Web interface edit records
=== Begin Enclosure ===

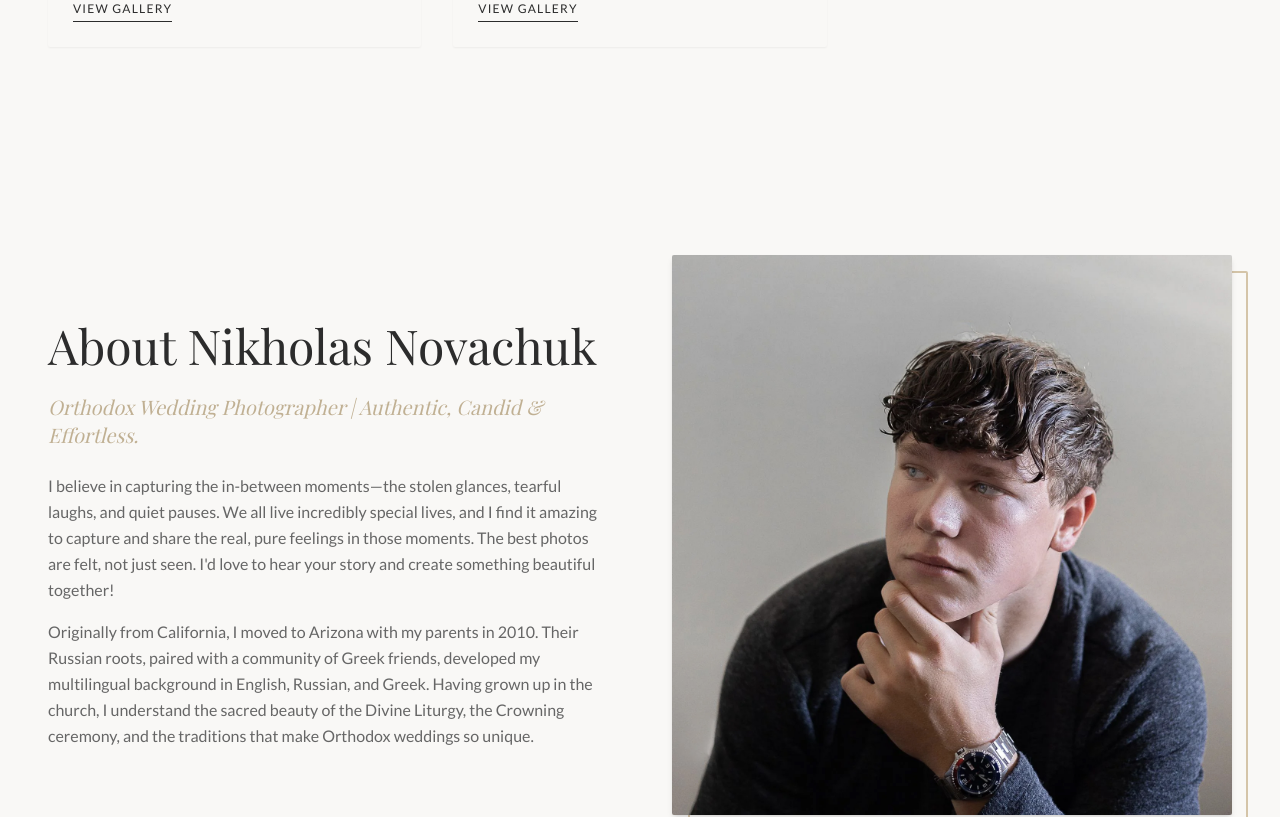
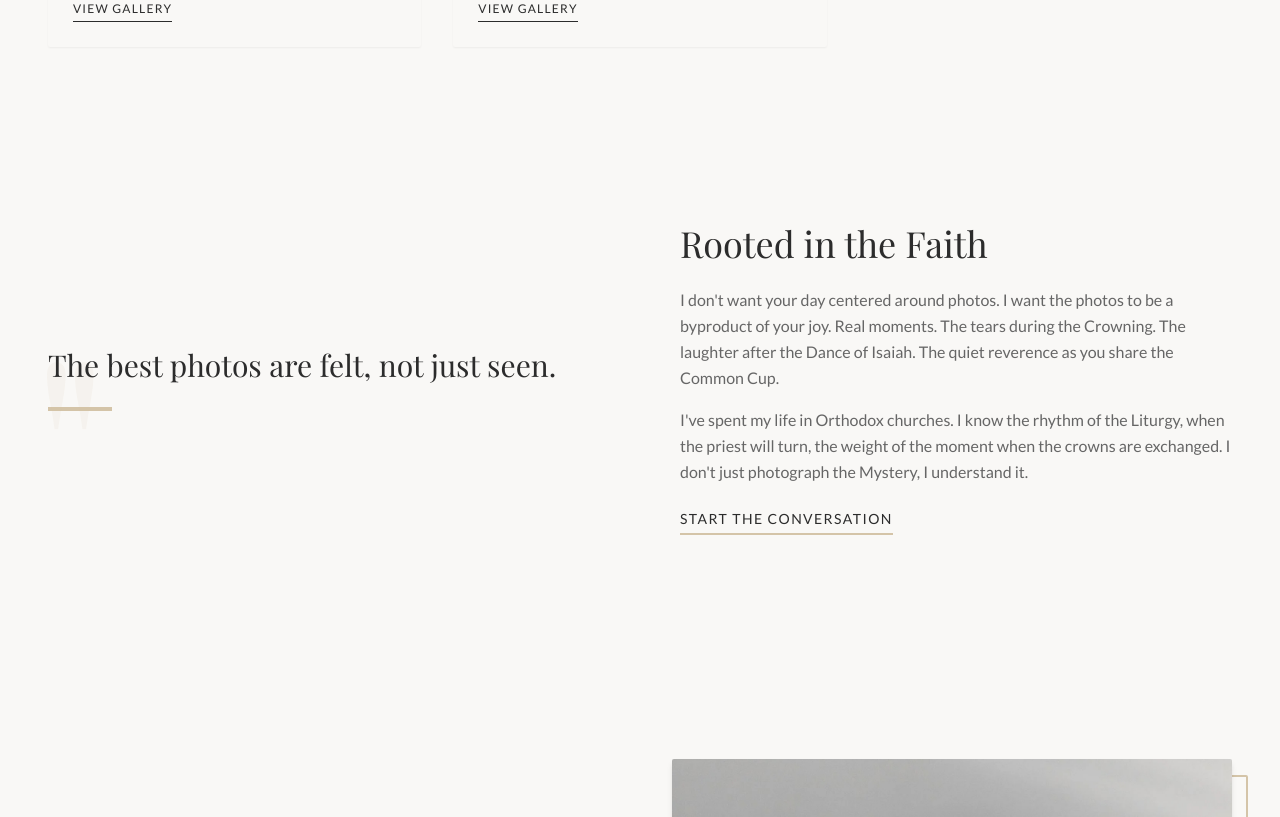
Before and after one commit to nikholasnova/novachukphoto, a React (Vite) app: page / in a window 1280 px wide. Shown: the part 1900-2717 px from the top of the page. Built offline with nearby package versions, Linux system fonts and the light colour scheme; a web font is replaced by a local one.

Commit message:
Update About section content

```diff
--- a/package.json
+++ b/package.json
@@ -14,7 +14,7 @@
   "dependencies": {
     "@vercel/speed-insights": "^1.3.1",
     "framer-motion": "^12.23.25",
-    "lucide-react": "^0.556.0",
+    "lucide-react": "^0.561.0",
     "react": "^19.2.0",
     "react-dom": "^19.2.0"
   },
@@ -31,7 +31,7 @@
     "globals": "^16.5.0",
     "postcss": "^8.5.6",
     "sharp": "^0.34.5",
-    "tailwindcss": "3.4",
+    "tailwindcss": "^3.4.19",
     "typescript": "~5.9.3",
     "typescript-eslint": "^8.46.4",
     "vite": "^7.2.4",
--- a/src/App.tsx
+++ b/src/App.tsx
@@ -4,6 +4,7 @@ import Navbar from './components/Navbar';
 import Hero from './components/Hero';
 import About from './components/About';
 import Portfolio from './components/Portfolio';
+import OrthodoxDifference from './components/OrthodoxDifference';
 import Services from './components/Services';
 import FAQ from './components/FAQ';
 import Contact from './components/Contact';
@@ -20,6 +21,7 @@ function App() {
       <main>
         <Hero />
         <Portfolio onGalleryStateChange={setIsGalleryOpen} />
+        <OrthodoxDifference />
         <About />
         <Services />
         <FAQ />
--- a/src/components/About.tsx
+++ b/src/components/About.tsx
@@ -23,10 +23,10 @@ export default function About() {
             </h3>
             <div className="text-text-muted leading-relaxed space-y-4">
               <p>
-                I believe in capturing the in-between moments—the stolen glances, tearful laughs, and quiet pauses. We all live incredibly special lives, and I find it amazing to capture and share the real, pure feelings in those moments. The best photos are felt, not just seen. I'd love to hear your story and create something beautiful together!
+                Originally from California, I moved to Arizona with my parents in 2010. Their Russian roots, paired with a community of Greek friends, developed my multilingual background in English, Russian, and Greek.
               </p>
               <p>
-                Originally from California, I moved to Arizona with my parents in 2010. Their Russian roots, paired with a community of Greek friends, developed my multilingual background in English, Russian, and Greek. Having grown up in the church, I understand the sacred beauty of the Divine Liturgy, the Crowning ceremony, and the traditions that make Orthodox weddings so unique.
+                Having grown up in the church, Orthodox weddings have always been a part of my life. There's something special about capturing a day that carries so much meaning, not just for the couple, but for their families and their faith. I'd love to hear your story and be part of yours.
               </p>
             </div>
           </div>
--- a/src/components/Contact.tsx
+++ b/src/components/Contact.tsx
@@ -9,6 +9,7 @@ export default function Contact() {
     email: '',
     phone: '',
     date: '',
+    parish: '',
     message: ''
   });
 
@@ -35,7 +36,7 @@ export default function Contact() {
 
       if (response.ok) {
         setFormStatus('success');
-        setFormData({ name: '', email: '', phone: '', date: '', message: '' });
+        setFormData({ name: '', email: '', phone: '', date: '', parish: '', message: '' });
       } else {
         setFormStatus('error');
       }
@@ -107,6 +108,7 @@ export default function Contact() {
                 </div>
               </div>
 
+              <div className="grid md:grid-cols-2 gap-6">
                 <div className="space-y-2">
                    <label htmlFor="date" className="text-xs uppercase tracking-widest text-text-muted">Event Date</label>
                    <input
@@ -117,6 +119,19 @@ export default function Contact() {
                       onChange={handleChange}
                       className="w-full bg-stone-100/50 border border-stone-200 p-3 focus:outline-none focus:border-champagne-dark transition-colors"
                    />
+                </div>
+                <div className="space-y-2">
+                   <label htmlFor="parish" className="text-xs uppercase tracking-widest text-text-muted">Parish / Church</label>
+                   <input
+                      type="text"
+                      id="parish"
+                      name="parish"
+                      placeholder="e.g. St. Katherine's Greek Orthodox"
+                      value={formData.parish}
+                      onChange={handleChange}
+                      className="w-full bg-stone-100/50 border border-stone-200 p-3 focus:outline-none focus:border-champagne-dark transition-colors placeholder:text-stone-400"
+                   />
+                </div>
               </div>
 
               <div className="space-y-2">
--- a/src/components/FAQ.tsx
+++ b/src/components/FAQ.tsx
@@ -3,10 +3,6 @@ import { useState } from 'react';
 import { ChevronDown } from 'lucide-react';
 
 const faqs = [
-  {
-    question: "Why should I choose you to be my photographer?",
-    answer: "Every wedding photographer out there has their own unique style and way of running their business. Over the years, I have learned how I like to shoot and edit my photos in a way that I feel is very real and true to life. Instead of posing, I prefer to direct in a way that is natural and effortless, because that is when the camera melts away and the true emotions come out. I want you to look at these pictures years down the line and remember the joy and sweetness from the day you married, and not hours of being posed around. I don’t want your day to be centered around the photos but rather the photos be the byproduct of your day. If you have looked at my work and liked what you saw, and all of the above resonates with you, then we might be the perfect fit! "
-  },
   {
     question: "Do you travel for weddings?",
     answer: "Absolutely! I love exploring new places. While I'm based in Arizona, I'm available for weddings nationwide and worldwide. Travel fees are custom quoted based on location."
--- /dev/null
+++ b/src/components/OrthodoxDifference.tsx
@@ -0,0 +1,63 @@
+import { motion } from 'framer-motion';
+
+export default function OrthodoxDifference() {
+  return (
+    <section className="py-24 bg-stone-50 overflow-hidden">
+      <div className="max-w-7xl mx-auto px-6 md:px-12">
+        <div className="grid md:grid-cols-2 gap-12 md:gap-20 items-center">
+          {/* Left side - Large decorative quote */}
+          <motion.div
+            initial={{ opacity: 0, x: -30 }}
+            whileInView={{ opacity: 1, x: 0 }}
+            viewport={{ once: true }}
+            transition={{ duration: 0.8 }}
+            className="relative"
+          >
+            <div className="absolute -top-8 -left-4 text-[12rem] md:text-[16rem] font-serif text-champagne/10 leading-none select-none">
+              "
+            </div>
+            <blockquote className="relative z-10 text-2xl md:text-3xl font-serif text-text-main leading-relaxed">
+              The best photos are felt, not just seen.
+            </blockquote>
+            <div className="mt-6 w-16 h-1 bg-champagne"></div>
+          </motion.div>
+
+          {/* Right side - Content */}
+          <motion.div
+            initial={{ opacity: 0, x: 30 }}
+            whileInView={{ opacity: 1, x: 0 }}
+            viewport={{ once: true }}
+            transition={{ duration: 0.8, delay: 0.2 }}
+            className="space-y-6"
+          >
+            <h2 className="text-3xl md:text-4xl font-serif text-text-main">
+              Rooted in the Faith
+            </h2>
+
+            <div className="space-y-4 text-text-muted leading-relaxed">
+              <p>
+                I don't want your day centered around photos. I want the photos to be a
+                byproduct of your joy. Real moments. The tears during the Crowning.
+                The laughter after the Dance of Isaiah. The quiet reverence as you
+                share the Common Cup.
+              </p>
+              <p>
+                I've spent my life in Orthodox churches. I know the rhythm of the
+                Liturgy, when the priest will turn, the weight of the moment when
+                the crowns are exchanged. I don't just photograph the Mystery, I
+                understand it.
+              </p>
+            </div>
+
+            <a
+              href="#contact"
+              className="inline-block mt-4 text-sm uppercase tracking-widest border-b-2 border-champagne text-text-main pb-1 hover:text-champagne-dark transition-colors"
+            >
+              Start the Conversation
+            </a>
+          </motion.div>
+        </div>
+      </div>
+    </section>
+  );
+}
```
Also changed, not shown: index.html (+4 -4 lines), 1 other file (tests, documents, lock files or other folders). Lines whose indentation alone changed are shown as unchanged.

=== End Enclosure ===

## [Work to complete]
Go line by line through the data above and report each one that holds the string "function".

## [Exercise response]
@@ -20,6 +21,7 @@ function App() {
@@ -23,10 +23,10 @@ export default function About() {
@@ -9,6 +9,7 @@ export default function Contact() {
@@ -35,7 +36,7 @@ export default function Contact() {
@@ -107,6 +108,7 @@ export default function Contact() {
@@ -117,6 +119,19 @@ export default function Contact() {
+export default function OrthodoxDifference() {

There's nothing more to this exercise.